Their position is, in parental terms, understandable. In an inner-city secondary modern with an indifferent record, the parents of an exceedingly bright child from a public housing estate find it impossible to get a place in a school that will maximise its abilities due to ‘desk blocking’.
The problems that have plagued the comprehensive system will be repeated in Northern Ireland and upward social mobility from lower income group children will plummet. Money, postcode and coaching will replace merit and ability as the basis for selection.
The real objection to elective transfer at 14 is the fact that since every ‘neighbourhood’ school will have to take an unselected ‘all-ability intake’ it will become, by definition, a comprehensive school.
In effect, the grammar school system based on selected pupils will be permanently destroyed; hardly the material for an acceptable consensual compromise!
Over the years, I have been grateful to the Belfast Telegraph for publishing a series of detailed articles on various aspects of education. The contents of this article are, to a degree, critical of the Sit Down, Sort It Out campaign and the consensus principle upon which it moves.
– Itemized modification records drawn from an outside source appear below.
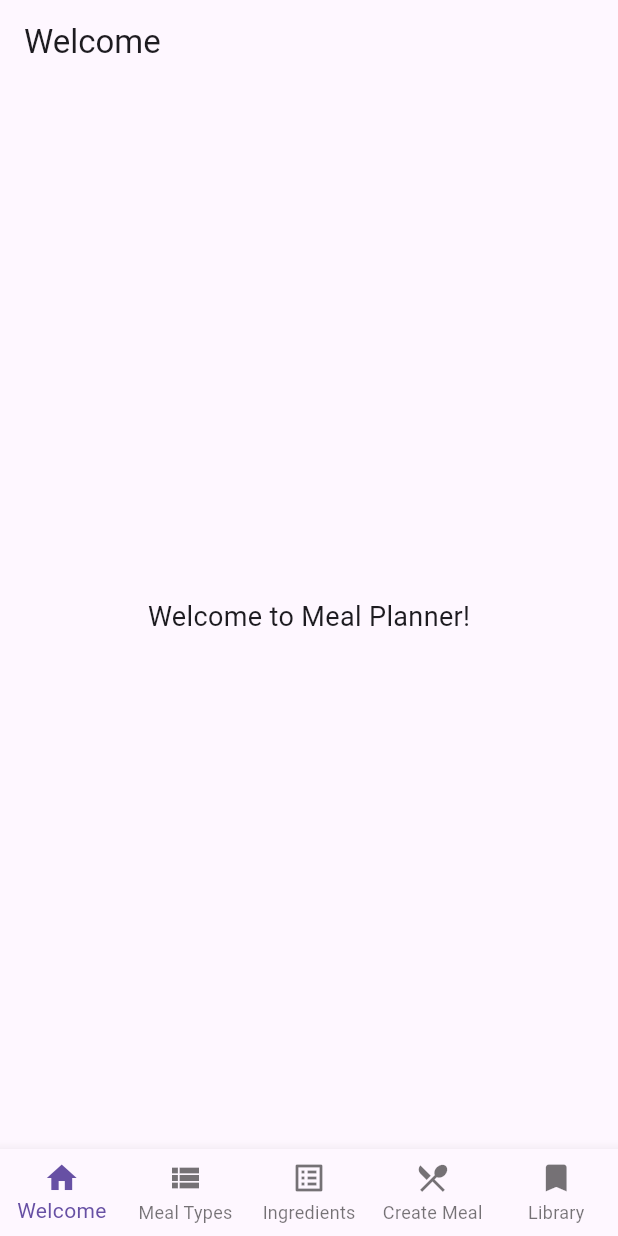
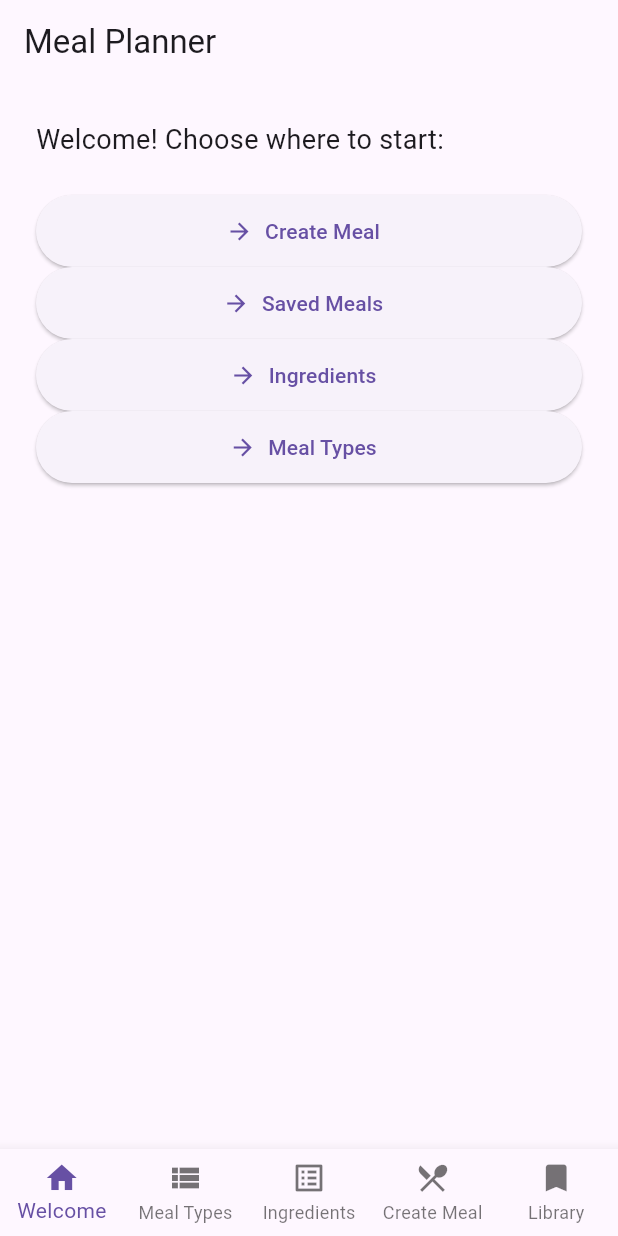
Before and after one commit to maximumsofty/meal_planner_app_local_version, a Flutter app: the screen it shows after launch, on a phone screen of 412 x 824 dp. Run offline on Flutter 3.47's test engine with Material 3 defaults, Android fonts, the light colour scheme and no system bars; our stand-ins replace shared_preferences.

Commit message:
feat: add navigation buttons incl. Saved Meals Library

```diff
--- a/lib/screens/welcome_screen.dart
+++ b/lib/screens/welcome_screen.dart
@@ -1,18 +1,48 @@
+// lib/screens/welcome_screen.dart
 import 'package:flutter/material.dart';
 
+// import the screens you want to navigate to
+import 'ingredients_screen.dart';
+import 'meal_types_screen.dart';
+import 'create_meal_screen.dart';
+import 'saved_meals_screen.dart';
+
 class WelcomeScreen extends StatelessWidget {
-  const WelcomeScreen({Key? key}) : super(key: key);
+  const WelcomeScreen({super.key});
 
   @override
   Widget build(BuildContext context) {
+    // helper to avoid repeating boilerplate
+    ElevatedButton _navButton(String label, Widget screen) =>
+        ElevatedButton.icon(
+          icon: const Icon(Icons.arrow_forward),
+          label: Text(label),
+          style: ElevatedButton.styleFrom(
+            minimumSize: const Size.fromHeight(48),
+          ),
+          onPressed: () => Navigator.push(
+            context,
+            MaterialPageRoute(builder: (_) => screen),
+          ),
+        );
+
     return Scaffold(
-      appBar: AppBar(
-        title: const Text('Welcome'),
-      ),
-      body: const Center(
-        child: Text(
-          'Welcome to Meal Planner!',
-          style: TextStyle(fontSize: 18),
+      appBar: AppBar(title: const Text('Meal Planner')),
+      body: Padding(
+        padding: const EdgeInsets.all(24),
+        child: Column(
+          crossAxisAlignment: CrossAxisAlignment.stretch,
+          children: [
+            const Text(
+              'Welcome! Choose where to start:',
+              style: TextStyle(fontSize: 18),
+            ),
+            const SizedBox(height: 24),
+            _navButton('Create Meal', const CreateMealScreen()),
+            _navButton('Saved Meals', const SavedMealsScreen()), // NEW
+            _navButton('Ingredients', const IngredientsScreen()),
+            _navButton('Meal Types', const MealTypesScreen()),
+          ],
         ),
       ),
     );
```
In these circumstances, and as United Kingdom Chairman of the National Grammar Schools Association, I offer my sincere thanks to the editor for permitting me to restore, in my view, a degree of balance to the debate.
Consensus is not in every circumstance possible for, as Winston Churchill once remarked, “Where is the point of compromise between the fireman and the arsonist”, or in the circumstances of this debate, between those who seek to preserve the demonstrably excellent and those who seek to destroy it.